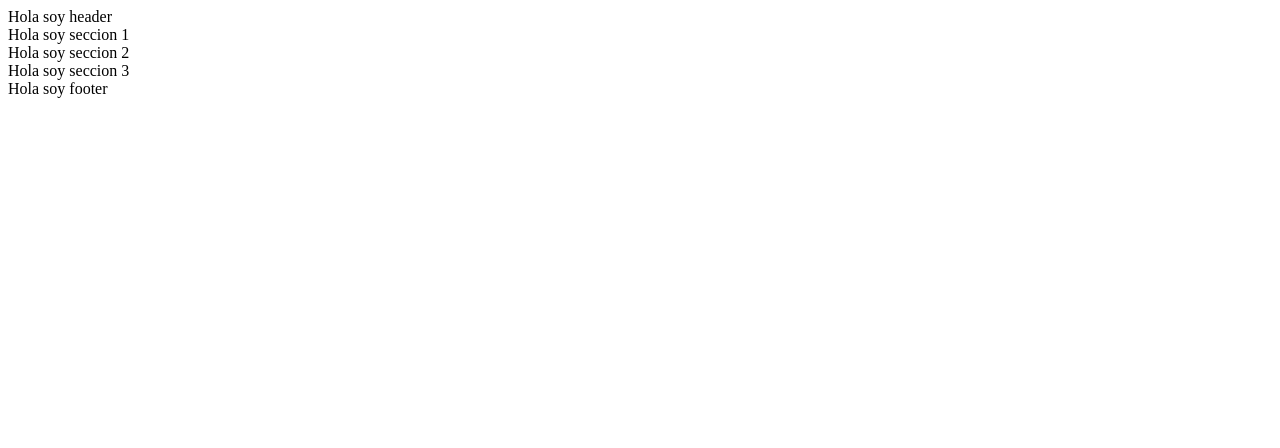
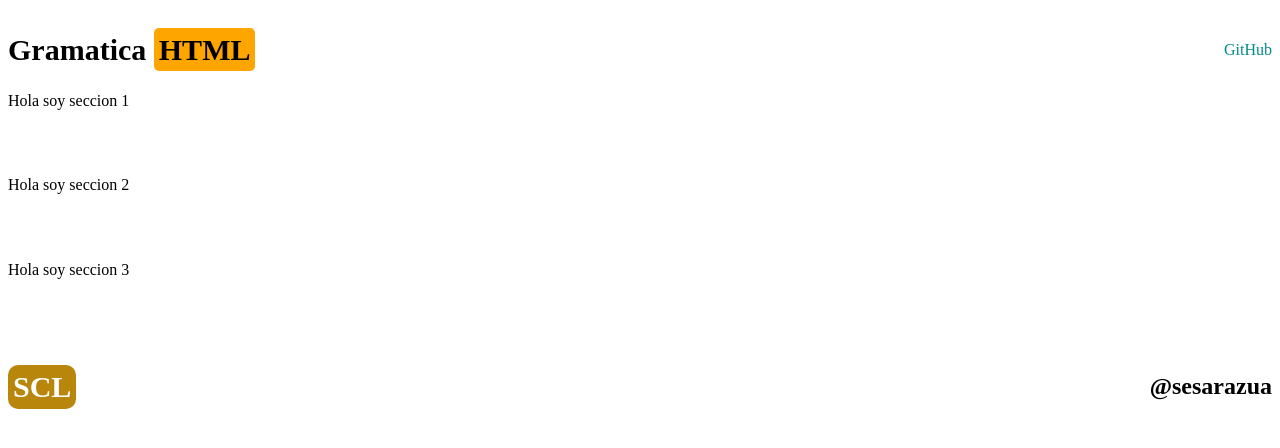
Before and after one commit to SamuelSarazua/ETIQUETAS_HTML, a plain HTML site: page index.html in a window 1280 px wide. Drawn offline with Linux system fonts and the light colour scheme.

Commit message:
header y footer Sarazua

```diff
--- a/footer/footer.css
+++ b/footer/footer.css
@@ -0,0 +1,14 @@
+.footer {
+    display: flex;
+    justify-content: space-between;
+    align-items: center;
+}
+
+.scl {
+    font-size: 30px;
+    text-decoration: double;
+    background-color: darkgoldenrod;
+    padding: 5px 5px;
+    border-radius: 10px;
+    color: white;
+}
--- a/footer/footer.js
+++ b/footer/footer.js
@@ -1,3 +1,6 @@
 let footer_dom = document.querySelector(".footer");
 
-footer_dom.innerHTML = `Hola soy footer`;
+footer_dom.innerHTML = `
+    <h1 class="scl">SCL</h1>
+    <h2 class="arr">@sesarazua</h2>
+`;
--- a/header/header.css
+++ b/header/header.css
@@ -0,0 +1,22 @@
+.header {
+    display: flex;
+    justify-content: space-between;
+    align-items: center;
+}
+
+.titulo {
+    font-size: 30px;
+    background-color: white;
+}
+
+.titulo2 {
+    font-size: 30px;
+    background-color: orange;
+    padding: 5px 5px;
+    border-radius: 5px;
+}
+
+.git {
+    text-decoration: none;
+    color: darkcyan;
+}
--- a/header/header.js
+++ b/header/header.js
@@ -1,3 +1,6 @@
 let header_dom = document.querySelector(".header");
 
-header_dom.innerHTML = `Hola soy header`;
+header_dom.innerHTML = `
+    <h1 class="titulo">Gramatica <span class="titulo2">HTML</span></h1>
+    <a href="https://github.com/SamuelSarazua/ETIQUETAS_HTML " class="git">GitHub</a>
+`;
--- a/index.html
+++ b/index.html
@@ -10,6 +10,7 @@
     <link rel="stylesheet" href="section1/section1.css">
     <link rel="stylesheet" href="section2/section2.css">
     <link rel="stylesheet" href="section3/section3.css">
+    <link rel="stylesheet" href="footer/footer.css">
     <link rel="stylesheet" href="index.css">
     <link rel="stylesheet" href="config.css">
 
```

● **Exercise**:
Please go through the entries and show every line with the word "stylesheet".

● **Task solution**:
     <link rel="stylesheet" href="section1/section1.css">
     <link rel="stylesheet" href="section2/section2.css">
     <link rel="stylesheet" href="section3/section3.css">
+    <link rel="stylesheet" href="footer/footer.css">
     <link rel="stylesheet" href="index.css">
     <link rel="stylesheet" href="config.css">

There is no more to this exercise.